Could you restate the entries below word for word and leave out the pictures?

┌──

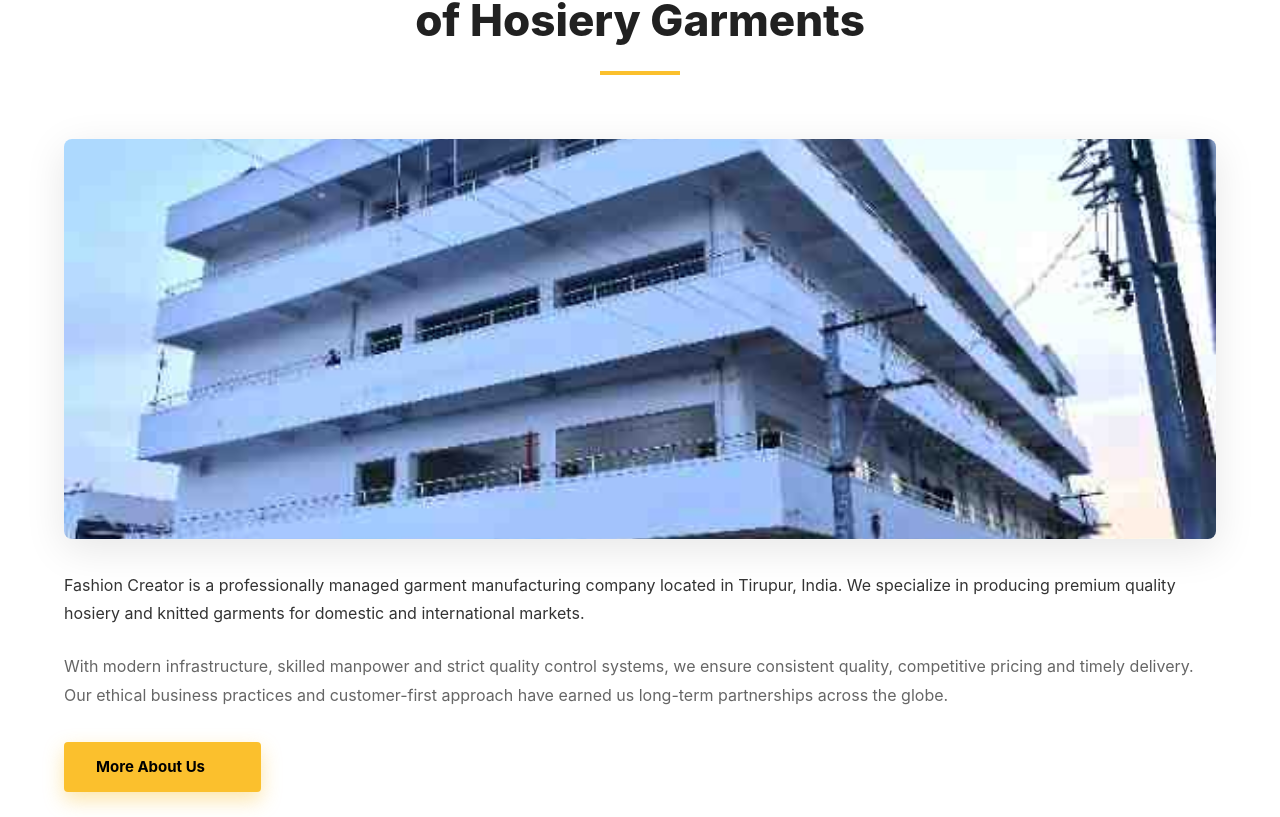
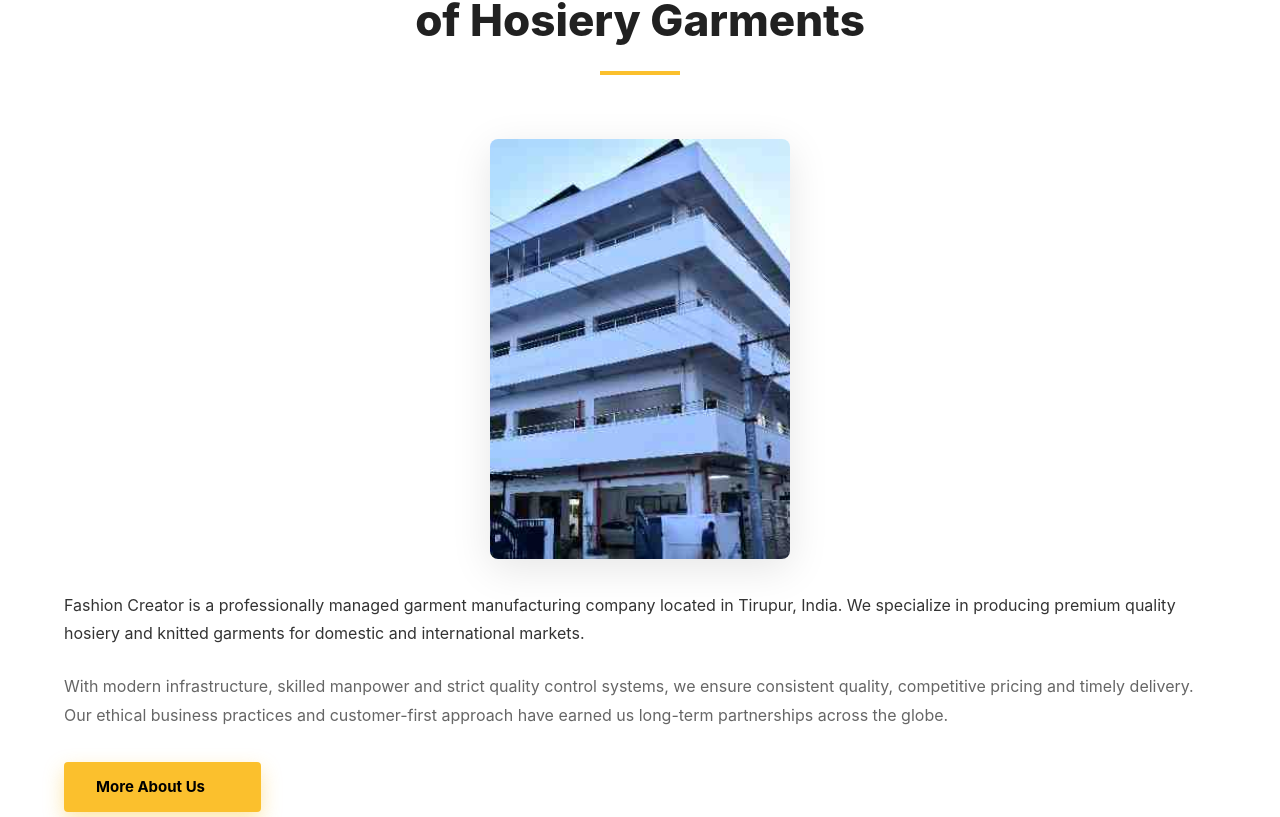
Before and after one commit to Tamil-Dev505/Fashion-Creator, a React (Vite) app: page / in a window 1280 px wide. Shown: the part 1043-1860 px from the top of the page. Built offline with nearby package versions, Linux system fonts and the light colour scheme; some icons are missing.

Commit message:
Set AboutUs images to fixed 300x420 pixels

```diff
--- a/src/components/AboutUs.jsx
+++ b/src/components/AboutUs.jsx
@@ -72,10 +72,12 @@ export default function AboutUs() {
             {/* BUILDING IMAGE */}
             <Box
               sx={{
-                height: { xs: 300, md: 400 },
+                width: 300,
+                height: 420,
                 borderRadius: 2,
                 overflow: "hidden",
                 mb: 4,
+                mx: "auto",
                 boxShadow: "0 10px 40px rgba(0,0,0,0.1)",
                 transition: "transform 0.3s ease",
                 "&:hover": {
@@ -214,10 +216,12 @@ export default function AboutUs() {
     <Grid item xs={12} md={5}>
       <Box
         sx={{
-          height: { xs: 200, md: "340px" },
+          width: 300,
+          height: 420,
           borderRadius: 2,
           overflow: "hidden",
           position: "relative",
+          mx: "auto",
           boxShadow: "0 10px 25px rgba(0,0,0,0.15)",
         }}
       >
```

└──

### Solution for this problem:
Before and after one commit to Tamil-Dev505/Fashion-Creator, a React (Vite) app: page / in a window 1280 px wide. Shown: the part 1043-1860 px from the top of the page. Built offline with nearby package versions, Linux system fonts and the light colour scheme; some icons are missing.

Commit message:
Set AboutUs images to fixed 300x420 pixels

```diff
--- a/src/components/AboutUs.jsx
+++ b/src/components/AboutUs.jsx
@@ -72,10 +72,12 @@ export default function AboutUs() {
             {/* BUILDING IMAGE */}
             <Box
               sx={{
-                height: { xs: 300, md: 400 },
+                width: 300,
+                height: 420,
                 borderRadius: 2,
                 overflow: "hidden",
                 mb: 4,
+                mx: "auto",
                 boxShadow: "0 10px 40px rgba(0,0,0,0.1)",
                 transition: "transform 0.3s ease",
                 "&:hover": {
@@ -214,10 +216,12 @@ export default function AboutUs() {
     <Grid item xs={12} md={5}>
       <Box
         sx={{
-          height: { xs: 200, md: "340px" },
+          width: 300,
+          height: 420,
           borderRadius: 2,
           overflow: "hidden",
           position: "relative",
+          mx: "auto",
           boxShadow: "0 10px 25px rgba(0,0,0,0.15)",
         }}
       >
```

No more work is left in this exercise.